> **WORK REQUIRED**
Down to the last line, print the entries below exactly, and keep every picture out of the copy.

═════ DATA FOR ANALYSIS

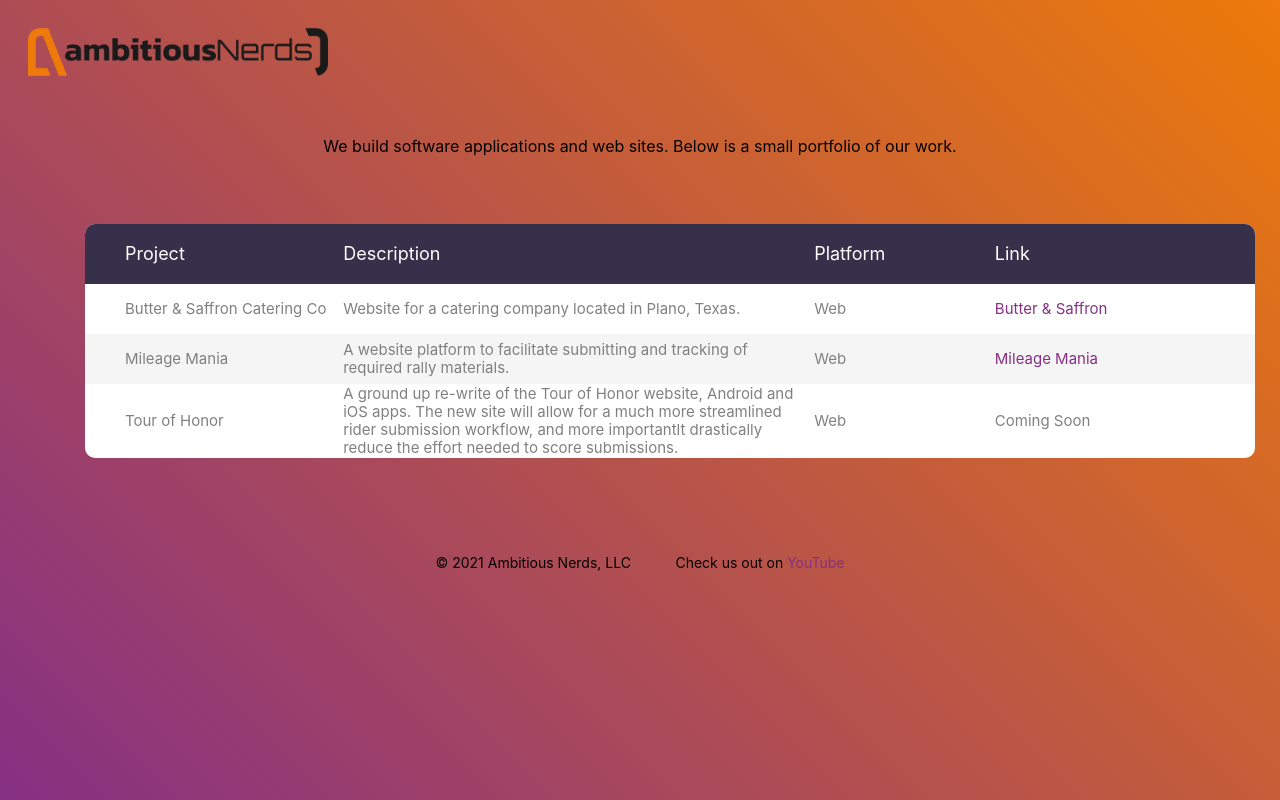
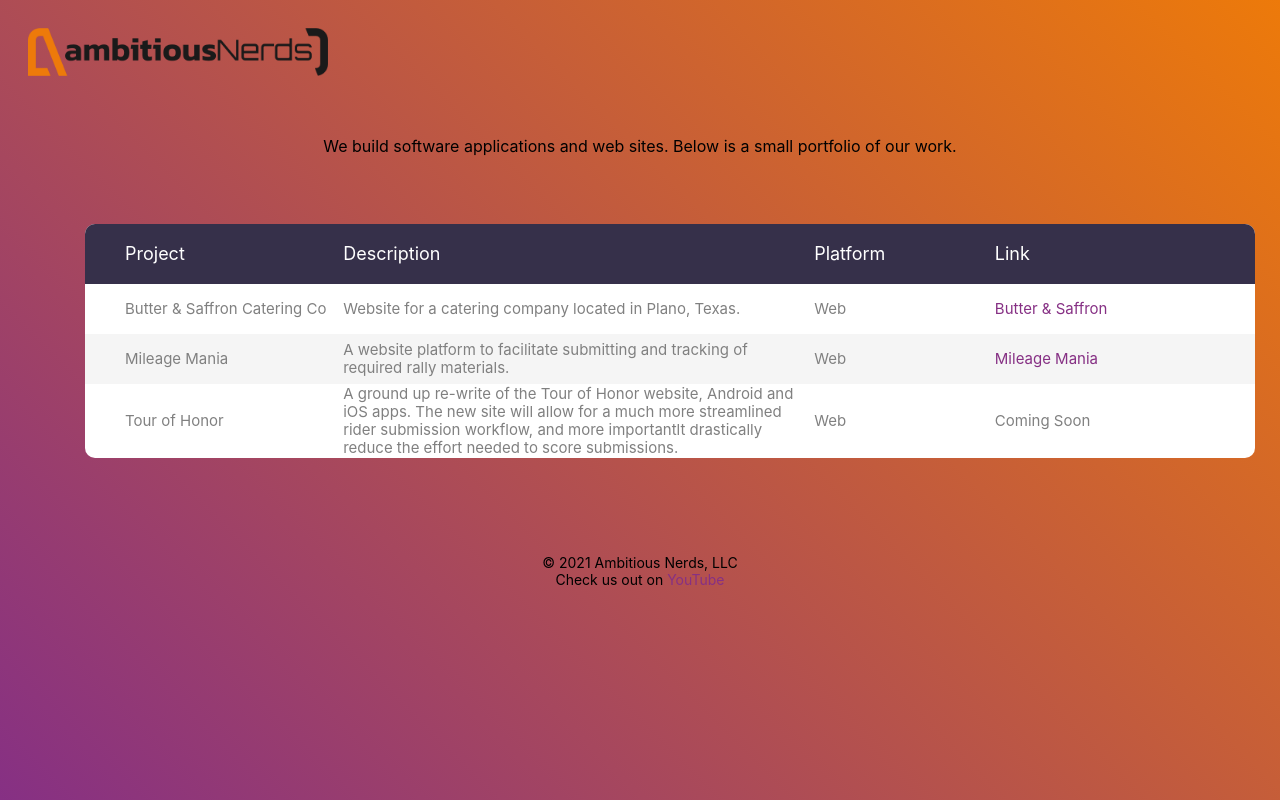
Before and after one commit to DJFriar/Ambitious-Nerds, a Svelte app: page / in a window 1280 px wide. Shown: the top 800 px of the page. Built offline with nearby package versions, Linux system fonts and the light colour scheme; a web font is replaced by a local one.

Commit message:
Fixed footer layout

```diff
--- a/src/components/Footer.svelte
+++ b/src/components/Footer.svelte
@@ -1,6 +1,8 @@
 <footer>
-  <div class="copyright">&copy; 2021 Ambitious Nerds, LLC</div>
-  <div class="copyright">Check us out on <a href="https://www.youtube.com/channel/UCHCj3oO-tPMhfltkhcJUPEg">YouTube</a></div>
+  <div class="copyright">
+    &copy; 2021 Ambitious Nerds, LLC<br/>
+    Check us out on <a href="https://www.youtube.com/channel/UCHCj3oO-tPMhfltkhcJUPEg">YouTube</a>
+  </div><br/>
 </footer>
 
 <style>
```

══════════

> **SOLUTION**
Before and after one commit to DJFriar/Ambitious-Nerds, a Svelte app: page / in a window 1280 px wide. Shown: the top 800 px of the page. Built offline with nearby package versions, Linux system fonts and the light colour scheme; a web font is replaced by a local one.

Commit message:
Fixed footer layout

```diff
--- a/src/components/Footer.svelte
+++ b/src/components/Footer.svelte
@@ -1,6 +1,8 @@
 <footer>
-  <div class="copyright">&copy; 2021 Ambitious Nerds, LLC</div>
-  <div class="copyright">Check us out on <a href="https://www.youtube.com/channel/UCHCj3oO-tPMhfltkhcJUPEg">YouTube</a></div>
+  <div class="copyright">
+    &copy; 2021 Ambitious Nerds, LLC<br/>
+    Check us out on <a href="https://www.youtube.com/channel/UCHCj3oO-tPMhfltkhcJUPEg">YouTube</a>
+  </div><br/>
 </footer>
 
 <style>
```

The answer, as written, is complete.